Search the material below for the string "PeopleScreen" and copy each line where it appears.

Dataset records:
-- -- --

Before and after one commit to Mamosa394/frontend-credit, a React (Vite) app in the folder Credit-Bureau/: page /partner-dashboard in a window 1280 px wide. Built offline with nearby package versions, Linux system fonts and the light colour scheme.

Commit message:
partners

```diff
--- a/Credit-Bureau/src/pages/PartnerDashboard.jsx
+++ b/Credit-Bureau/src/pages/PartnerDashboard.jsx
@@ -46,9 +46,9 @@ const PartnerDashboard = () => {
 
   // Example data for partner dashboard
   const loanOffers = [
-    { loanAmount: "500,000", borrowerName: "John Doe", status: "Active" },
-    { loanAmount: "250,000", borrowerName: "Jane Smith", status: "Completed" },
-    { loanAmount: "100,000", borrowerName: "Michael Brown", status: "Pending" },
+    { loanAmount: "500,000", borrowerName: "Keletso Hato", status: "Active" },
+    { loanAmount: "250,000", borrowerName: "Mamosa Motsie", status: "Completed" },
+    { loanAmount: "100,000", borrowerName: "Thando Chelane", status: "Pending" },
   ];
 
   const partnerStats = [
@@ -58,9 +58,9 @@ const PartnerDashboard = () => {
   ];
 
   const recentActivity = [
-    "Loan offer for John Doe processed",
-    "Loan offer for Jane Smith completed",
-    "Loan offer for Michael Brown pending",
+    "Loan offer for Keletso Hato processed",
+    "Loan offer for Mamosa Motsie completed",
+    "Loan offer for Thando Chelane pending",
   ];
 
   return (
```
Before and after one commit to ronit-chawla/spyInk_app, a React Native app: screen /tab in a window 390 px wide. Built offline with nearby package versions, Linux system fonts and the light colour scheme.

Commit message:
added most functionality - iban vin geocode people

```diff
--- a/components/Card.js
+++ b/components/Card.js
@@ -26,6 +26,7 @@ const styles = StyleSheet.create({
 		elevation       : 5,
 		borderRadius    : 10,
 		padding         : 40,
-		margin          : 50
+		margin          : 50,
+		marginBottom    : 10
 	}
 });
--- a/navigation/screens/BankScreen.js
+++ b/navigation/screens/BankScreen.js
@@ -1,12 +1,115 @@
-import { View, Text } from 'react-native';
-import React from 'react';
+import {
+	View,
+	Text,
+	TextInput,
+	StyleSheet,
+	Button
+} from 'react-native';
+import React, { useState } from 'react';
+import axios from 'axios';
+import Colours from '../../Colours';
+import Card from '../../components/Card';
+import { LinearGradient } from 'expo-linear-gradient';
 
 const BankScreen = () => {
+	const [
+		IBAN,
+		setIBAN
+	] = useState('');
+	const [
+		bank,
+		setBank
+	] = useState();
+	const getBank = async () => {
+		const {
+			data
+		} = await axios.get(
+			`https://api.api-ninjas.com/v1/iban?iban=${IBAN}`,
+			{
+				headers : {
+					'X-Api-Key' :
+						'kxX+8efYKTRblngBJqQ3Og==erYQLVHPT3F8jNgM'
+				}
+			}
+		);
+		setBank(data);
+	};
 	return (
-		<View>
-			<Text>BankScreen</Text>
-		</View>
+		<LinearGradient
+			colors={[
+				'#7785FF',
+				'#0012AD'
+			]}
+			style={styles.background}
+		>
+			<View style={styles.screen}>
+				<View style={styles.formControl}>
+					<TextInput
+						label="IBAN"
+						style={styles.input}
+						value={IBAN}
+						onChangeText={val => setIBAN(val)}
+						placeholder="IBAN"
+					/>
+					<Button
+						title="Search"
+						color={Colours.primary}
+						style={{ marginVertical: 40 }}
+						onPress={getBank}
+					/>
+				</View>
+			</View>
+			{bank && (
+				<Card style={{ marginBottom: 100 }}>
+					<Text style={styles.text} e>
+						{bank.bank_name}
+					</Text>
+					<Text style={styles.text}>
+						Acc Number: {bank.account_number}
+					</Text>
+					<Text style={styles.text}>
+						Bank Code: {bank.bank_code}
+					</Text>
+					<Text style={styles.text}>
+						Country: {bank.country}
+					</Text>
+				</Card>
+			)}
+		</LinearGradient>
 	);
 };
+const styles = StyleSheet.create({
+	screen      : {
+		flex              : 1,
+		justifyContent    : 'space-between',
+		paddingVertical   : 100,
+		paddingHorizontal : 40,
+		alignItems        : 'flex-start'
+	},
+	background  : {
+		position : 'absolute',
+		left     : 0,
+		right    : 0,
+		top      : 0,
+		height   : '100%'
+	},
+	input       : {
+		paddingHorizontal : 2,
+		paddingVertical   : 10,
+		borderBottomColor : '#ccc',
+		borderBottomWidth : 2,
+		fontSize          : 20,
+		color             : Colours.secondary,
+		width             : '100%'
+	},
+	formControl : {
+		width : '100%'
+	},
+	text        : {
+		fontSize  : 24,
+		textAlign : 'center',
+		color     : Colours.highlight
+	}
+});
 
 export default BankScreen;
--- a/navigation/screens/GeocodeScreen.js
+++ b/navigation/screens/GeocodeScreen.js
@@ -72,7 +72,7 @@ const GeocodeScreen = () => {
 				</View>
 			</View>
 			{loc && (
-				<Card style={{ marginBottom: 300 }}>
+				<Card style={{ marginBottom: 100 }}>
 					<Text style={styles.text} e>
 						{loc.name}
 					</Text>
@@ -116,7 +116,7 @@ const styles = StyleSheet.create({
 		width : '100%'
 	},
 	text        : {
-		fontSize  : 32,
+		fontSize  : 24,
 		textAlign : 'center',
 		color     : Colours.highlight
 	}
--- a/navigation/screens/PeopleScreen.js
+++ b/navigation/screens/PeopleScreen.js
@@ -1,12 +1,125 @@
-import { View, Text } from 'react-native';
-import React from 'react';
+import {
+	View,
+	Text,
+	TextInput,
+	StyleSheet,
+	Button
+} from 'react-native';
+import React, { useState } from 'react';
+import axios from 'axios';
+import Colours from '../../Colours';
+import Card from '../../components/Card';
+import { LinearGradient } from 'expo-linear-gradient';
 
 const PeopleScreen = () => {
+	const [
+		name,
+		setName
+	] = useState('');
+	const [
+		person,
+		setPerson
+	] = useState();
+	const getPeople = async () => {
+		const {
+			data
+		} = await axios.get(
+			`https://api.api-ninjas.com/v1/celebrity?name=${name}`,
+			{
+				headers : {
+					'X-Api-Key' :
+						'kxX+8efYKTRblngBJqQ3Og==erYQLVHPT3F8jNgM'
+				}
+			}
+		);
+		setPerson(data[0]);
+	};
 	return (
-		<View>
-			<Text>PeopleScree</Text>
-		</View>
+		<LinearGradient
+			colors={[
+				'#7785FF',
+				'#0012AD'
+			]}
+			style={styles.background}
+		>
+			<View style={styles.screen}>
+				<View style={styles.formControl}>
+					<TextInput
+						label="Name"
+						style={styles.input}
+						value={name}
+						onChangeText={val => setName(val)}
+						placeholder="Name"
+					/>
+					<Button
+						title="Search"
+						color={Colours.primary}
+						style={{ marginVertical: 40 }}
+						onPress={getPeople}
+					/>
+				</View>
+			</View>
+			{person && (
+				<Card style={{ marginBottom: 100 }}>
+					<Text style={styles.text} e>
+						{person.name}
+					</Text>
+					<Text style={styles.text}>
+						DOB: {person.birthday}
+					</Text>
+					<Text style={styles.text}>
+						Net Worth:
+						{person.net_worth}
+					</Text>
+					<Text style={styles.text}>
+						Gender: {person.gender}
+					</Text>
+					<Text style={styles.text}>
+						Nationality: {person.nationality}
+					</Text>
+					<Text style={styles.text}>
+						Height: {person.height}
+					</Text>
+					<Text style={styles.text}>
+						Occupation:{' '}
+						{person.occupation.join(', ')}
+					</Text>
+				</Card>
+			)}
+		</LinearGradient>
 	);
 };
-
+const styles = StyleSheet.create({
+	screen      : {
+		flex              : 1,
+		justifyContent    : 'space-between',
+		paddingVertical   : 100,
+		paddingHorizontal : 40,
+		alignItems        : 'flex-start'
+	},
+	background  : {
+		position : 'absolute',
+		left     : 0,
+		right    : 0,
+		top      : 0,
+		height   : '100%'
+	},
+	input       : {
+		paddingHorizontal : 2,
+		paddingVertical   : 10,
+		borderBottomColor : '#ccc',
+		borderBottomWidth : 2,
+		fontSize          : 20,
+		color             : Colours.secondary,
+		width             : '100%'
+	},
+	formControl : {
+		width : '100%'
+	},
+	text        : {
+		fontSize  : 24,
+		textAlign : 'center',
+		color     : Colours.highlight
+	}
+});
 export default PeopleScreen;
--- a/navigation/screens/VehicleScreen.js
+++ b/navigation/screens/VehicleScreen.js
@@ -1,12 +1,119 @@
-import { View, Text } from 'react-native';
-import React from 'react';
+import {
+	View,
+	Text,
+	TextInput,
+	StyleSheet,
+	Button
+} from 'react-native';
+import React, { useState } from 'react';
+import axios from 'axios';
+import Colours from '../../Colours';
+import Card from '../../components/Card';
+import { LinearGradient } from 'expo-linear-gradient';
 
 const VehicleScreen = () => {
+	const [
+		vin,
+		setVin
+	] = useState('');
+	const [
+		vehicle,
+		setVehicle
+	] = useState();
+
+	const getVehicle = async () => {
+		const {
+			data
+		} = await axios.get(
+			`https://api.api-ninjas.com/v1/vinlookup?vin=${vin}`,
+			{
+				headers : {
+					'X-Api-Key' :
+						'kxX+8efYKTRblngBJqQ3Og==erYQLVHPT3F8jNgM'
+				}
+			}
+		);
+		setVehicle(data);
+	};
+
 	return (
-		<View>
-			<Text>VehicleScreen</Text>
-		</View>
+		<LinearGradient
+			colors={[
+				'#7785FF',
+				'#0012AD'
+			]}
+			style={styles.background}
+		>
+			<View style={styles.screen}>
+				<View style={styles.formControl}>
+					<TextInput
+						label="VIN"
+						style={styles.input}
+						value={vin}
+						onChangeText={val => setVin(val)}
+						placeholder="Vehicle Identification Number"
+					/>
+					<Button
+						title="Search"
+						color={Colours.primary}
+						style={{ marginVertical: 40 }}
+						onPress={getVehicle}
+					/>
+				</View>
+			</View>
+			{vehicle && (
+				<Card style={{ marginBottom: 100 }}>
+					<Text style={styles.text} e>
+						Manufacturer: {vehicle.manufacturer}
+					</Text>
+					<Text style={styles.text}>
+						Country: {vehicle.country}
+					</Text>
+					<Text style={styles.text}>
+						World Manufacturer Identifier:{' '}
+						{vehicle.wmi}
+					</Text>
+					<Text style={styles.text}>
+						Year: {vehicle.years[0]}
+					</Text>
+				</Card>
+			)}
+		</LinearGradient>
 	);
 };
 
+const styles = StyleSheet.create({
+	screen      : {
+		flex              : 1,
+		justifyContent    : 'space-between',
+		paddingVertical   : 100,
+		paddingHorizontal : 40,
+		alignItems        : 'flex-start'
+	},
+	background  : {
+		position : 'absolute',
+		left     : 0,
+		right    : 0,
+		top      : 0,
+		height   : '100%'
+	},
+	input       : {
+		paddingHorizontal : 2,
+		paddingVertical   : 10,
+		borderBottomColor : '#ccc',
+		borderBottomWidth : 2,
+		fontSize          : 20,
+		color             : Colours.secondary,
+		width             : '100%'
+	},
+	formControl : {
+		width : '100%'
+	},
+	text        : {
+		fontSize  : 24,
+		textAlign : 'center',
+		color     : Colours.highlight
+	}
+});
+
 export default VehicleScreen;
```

-- -- --

Exercise output:
--- a/navigation/screens/PeopleScreen.js
+++ b/navigation/screens/PeopleScreen.js
 const PeopleScreen = () => {
 export default PeopleScreen;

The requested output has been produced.